There was some good news Thursday for the people in the hardest hit areas of the city. The regional municipality announced that residents in Abasand, Beacon Hill and Waterways — who had been told they might have to wait until September — will now be given access to their properties on June 10.

As people return to their homes, the Red Cross fundraising campaign to help them continues.

Conrad Sauvé, president and CEO of the Canadian Red Cross, announced Thursday that donations now total more than $125 million. Both the Alberta and the federal governments have committed to match any donations made by May 31.

Sauvé said his organization has committed more than $165 million to help Fort McMurray residents and community organizations.

In a video posted on Twitter, Bob Couture called Wednesday a "great day" as everyone arrived safely and followed the dates and times as asked.

Even the weather seemed to celebrate the initial re-entry Wednesday.

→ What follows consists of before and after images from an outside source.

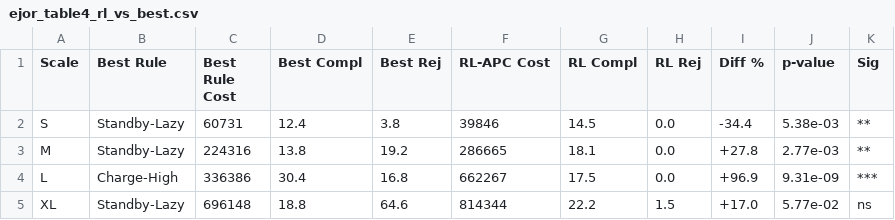
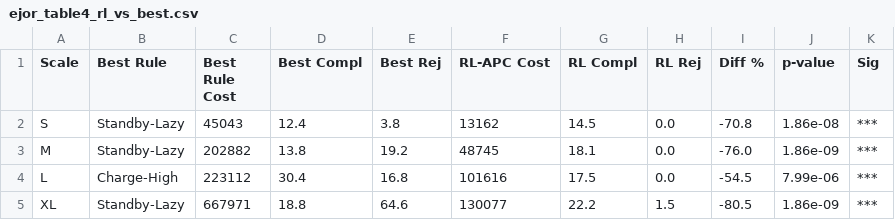
Before and after one commit to RRRRRRRRonan/R3, a CSV file: results/paper/ejor_table4_rl_vs_best.csv, drawn as a sheet.

```diff
--- a/results/paper/ejor_table4_rl_vs_best.csv
+++ b/results/paper/ejor_table4_rl_vs_best.csv
@@ -1,5 +1,5 @@
 Scale,Best Rule,Best Rule Cost,Best Compl,Best Rej,RL-APC Cost,RL Compl,RL Rej,Diff %,p-value,Sig
-S,Standby-Lazy,60731,12.4,3.8,39846,14.5,0.0,-34.4,5.38e-03,**
-M,Standby-Lazy,224316,13.8,19.2,286665,18.1,0.0,+27.8,2.77e-03,**
-L,Charge-High,336386,30.4,16.8,662267,17.5,0.0,+96.9,9.31e-09,***
-XL,Standby-Lazy,696148,18.8,64.6,814344,22.2,1.5,+17.0,5.77e-02,ns
+S,Standby-Lazy,45043,12.4,3.8,13162,14.5,0.0,-70.8,1.86e-08,***
+M,Standby-Lazy,202882,13.8,19.2,48745,18.1,0.0,-76.0,1.86e-09,***
+L,Charge-High,223112,30.4,16.8,101616,17.5,0.0,-54.5,7.99e-06,***
+XL,Standby-Lazy,667971,18.8,64.6,130077,22.2,1.5,-80.5,1.86e-09,***
```
Also changed, not shown: results/paper/ejor_table2_training.csv, results/paper/ejor_table3_rules.csv, 13 other files.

The rain that has been so desperately needed over the last four weeks began falling. 

More rain is expected. Environment Canada is calling for a 30 per cent chance Thursday and 60 per cent chance Friday. 

Many of the 90,000 residents forced to leave on May 3 when the wildfire roared into the oilsands capital are expected to return home over the next few days, while others intend to return over the summer.

The wildfire itself remains out of control, covering an estimated nearly 582,000 hectares, though it has seen minimal growth over the last couple of days.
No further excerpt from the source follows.